[Start of section]

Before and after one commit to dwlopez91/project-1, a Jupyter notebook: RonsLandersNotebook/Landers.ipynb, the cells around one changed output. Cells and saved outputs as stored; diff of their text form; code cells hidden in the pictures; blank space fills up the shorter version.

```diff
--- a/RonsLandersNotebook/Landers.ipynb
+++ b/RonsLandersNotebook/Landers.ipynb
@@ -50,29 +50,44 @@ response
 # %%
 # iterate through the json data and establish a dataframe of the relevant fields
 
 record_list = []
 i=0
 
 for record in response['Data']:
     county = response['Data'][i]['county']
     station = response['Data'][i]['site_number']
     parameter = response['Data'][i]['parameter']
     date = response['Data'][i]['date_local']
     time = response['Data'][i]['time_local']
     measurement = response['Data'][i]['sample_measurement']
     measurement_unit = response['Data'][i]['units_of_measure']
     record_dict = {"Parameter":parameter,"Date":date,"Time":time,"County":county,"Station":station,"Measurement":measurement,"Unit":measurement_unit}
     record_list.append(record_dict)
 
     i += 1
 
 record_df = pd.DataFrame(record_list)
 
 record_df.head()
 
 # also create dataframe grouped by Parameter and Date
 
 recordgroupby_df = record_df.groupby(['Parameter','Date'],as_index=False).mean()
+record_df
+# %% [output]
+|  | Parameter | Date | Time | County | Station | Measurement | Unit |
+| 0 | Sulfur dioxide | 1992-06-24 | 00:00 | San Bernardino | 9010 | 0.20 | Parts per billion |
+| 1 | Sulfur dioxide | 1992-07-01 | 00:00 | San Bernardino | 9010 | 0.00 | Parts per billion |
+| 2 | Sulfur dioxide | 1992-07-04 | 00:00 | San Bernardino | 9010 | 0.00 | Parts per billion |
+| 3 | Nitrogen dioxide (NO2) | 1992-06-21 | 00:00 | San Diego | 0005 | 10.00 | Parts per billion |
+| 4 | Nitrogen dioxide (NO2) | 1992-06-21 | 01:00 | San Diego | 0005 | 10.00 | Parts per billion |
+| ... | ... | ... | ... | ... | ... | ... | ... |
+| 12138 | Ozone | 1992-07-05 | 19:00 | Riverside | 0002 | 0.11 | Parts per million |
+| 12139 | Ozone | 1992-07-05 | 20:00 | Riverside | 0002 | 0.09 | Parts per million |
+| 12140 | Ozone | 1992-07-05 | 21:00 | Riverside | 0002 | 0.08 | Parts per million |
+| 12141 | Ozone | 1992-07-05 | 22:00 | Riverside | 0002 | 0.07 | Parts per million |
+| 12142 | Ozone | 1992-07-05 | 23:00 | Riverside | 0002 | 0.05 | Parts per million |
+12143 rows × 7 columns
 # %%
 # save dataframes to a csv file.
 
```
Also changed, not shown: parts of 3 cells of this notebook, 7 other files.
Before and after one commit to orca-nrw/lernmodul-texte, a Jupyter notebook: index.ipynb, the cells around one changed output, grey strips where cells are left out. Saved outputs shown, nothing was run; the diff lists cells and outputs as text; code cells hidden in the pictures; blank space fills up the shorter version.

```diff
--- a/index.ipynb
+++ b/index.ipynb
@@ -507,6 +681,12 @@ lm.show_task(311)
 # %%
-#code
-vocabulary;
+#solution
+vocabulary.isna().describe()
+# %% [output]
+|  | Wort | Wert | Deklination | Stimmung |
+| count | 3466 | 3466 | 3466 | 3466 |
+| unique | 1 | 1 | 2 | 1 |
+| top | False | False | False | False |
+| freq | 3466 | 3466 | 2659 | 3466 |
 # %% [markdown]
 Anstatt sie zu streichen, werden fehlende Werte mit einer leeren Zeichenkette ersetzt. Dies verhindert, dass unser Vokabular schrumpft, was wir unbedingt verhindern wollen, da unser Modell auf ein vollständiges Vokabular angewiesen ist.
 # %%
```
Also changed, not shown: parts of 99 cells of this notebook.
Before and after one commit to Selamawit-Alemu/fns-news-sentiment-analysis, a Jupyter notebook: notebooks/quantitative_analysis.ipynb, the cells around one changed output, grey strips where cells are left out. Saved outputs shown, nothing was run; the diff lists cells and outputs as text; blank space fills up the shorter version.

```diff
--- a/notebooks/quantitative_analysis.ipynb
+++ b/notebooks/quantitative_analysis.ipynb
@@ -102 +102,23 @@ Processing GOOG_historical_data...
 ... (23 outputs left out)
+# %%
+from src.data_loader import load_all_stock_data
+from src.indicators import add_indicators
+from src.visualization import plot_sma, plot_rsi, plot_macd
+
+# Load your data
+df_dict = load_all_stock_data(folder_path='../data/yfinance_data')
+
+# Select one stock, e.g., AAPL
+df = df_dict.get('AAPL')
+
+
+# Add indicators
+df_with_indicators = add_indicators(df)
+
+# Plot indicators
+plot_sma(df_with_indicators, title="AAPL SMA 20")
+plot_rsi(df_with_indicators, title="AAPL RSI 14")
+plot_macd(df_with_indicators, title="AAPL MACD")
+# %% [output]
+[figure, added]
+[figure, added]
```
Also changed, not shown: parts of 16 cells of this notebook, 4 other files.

[End of section]

__AIM OF THE TASK__. Once more, give all the records exactly as they were written.

__EXERCISE OUTPUT__.
Before and after one commit to dwlopez91/project-1, a Jupyter notebook: RonsLandersNotebook/Landers.ipynb, the cells around one changed output. Cells and saved outputs as stored; diff of their text form; code cells hidden in the pictures; blank space fills up the shorter version.

```diff
--- a/RonsLandersNotebook/Landers.ipynb
+++ b/RonsLandersNotebook/Landers.ipynb
@@ -50,29 +50,44 @@ response
 # %%
 # iterate through the json data and establish a dataframe of the relevant fields
 
 record_list = []
 i=0
 
 for record in response['Data']:
     county = response['Data'][i]['county']
     station = response['Data'][i]['site_number']
     parameter = response['Data'][i]['parameter']
     date = response['Data'][i]['date_local']
     time = response['Data'][i]['time_local']
     measurement = response['Data'][i]['sample_measurement']
     measurement_unit = response['Data'][i]['units_of_measure']
     record_dict = {"Parameter":parameter,"Date":date,"Time":time,"County":county,"Station":station,"Measurement":measurement,"Unit":measurement_unit}
     record_list.append(record_dict)
 
     i += 1
 
 record_df = pd.DataFrame(record_list)
 
 record_df.head()
 
 # also create dataframe grouped by Parameter and Date
 
 recordgroupby_df = record_df.groupby(['Parameter','Date'],as_index=False).mean()
+record_df
+# %% [output]
+|  | Parameter | Date | Time | County | Station | Measurement | Unit |
+| 0 | Sulfur dioxide | 1992-06-24 | 00:00 | San Bernardino | 9010 | 0.20 | Parts per billion |
+| 1 | Sulfur dioxide | 1992-07-01 | 00:00 | San Bernardino | 9010 | 0.00 | Parts per billion |
+| 2 | Sulfur dioxide | 1992-07-04 | 00:00 | San Bernardino | 9010 | 0.00 | Parts per billion |
+| 3 | Nitrogen dioxide (NO2) | 1992-06-21 | 00:00 | San Diego | 0005 | 10.00 | Parts per billion |
+| 4 | Nitrogen dioxide (NO2) | 1992-06-21 | 01:00 | San Diego | 0005 | 10.00 | Parts per billion |
+| ... | ... | ... | ... | ... | ... | ... | ... |
+| 12138 | Ozone | 1992-07-05 | 19:00 | Riverside | 0002 | 0.11 | Parts per million |
+| 12139 | Ozone | 1992-07-05 | 20:00 | Riverside | 0002 | 0.09 | Parts per million |
+| 12140 | Ozone | 1992-07-05 | 21:00 | Riverside | 0002 | 0.08 | Parts per million |
+| 12141 | Ozone | 1992-07-05 | 22:00 | Riverside | 0002 | 0.07 | Parts per million |
+| 12142 | Ozone | 1992-07-05 | 23:00 | Riverside | 0002 | 0.05 | Parts per million |
+12143 rows × 7 columns
 # %%
 # save dataframes to a csv file.
 
```
Also changed, not shown: parts of 3 cells of this notebook, 7 other files.
Before and after one commit to orca-nrw/lernmodul-texte, a Jupyter notebook: index.ipynb, the cells around one changed output, grey strips where cells are left out. Saved outputs shown, nothing was run; the diff lists cells and outputs as text; code cells hidden in the pictures; blank space fills up the shorter version.

```diff
--- a/index.ipynb
+++ b/index.ipynb
@@ -507,6 +681,12 @@ lm.show_task(311)
 # %%
-#code
-vocabulary;
+#solution
+vocabulary.isna().describe()
+# %% [output]
+|  | Wort | Wert | Deklination | Stimmung |
+| count | 3466 | 3466 | 3466 | 3466 |
+| unique | 1 | 1 | 2 | 1 |
+| top | False | False | False | False |
+| freq | 3466 | 3466 | 2659 | 3466 |
 # %% [markdown]
 Anstatt sie zu streichen, werden fehlende Werte mit einer leeren Zeichenkette ersetzt. Dies verhindert, dass unser Vokabular schrumpft, was wir unbedingt verhindern wollen, da unser Modell auf ein vollständiges Vokabular angewiesen ist.
 # %%
```
Also changed, not shown: parts of 99 cells of this notebook.
Before and after one commit to Selamawit-Alemu/fns-news-sentiment-analysis, a Jupyter notebook: notebooks/quantitative_analysis.ipynb, the cells around one changed output, grey strips where cells are left out. Saved outputs shown, nothing was run; the diff lists cells and outputs as text; blank space fills up the shorter version.

```diff
--- a/notebooks/quantitative_analysis.ipynb
+++ b/notebooks/quantitative_analysis.ipynb
@@ -102 +102,23 @@ Processing GOOG_historical_data...
 ... (23 outputs left out)
+# %%
+from src.data_loader import load_all_stock_data
+from src.indicators import add_indicators
+from src.visualization import plot_sma, plot_rsi, plot_macd
+
+# Load your data
+df_dict = load_all_stock_data(folder_path='../data/yfinance_data')
+
+# Select one stock, e.g., AAPL
+df = df_dict.get('AAPL')
+
+
+# Add indicators
+df_with_indicators = add_indicators(df)
+
+# Plot indicators
+plot_sma(df_with_indicators, title="AAPL SMA 20")
+plot_rsi(df_with_indicators, title="AAPL RSI 14")
+plot_macd(df_with_indicators, title="AAPL MACD")
+# %% [output]
+[figure, added]
+[figure, added]
```
Also changed, not shown: parts of 16 cells of this notebook, 4 other files.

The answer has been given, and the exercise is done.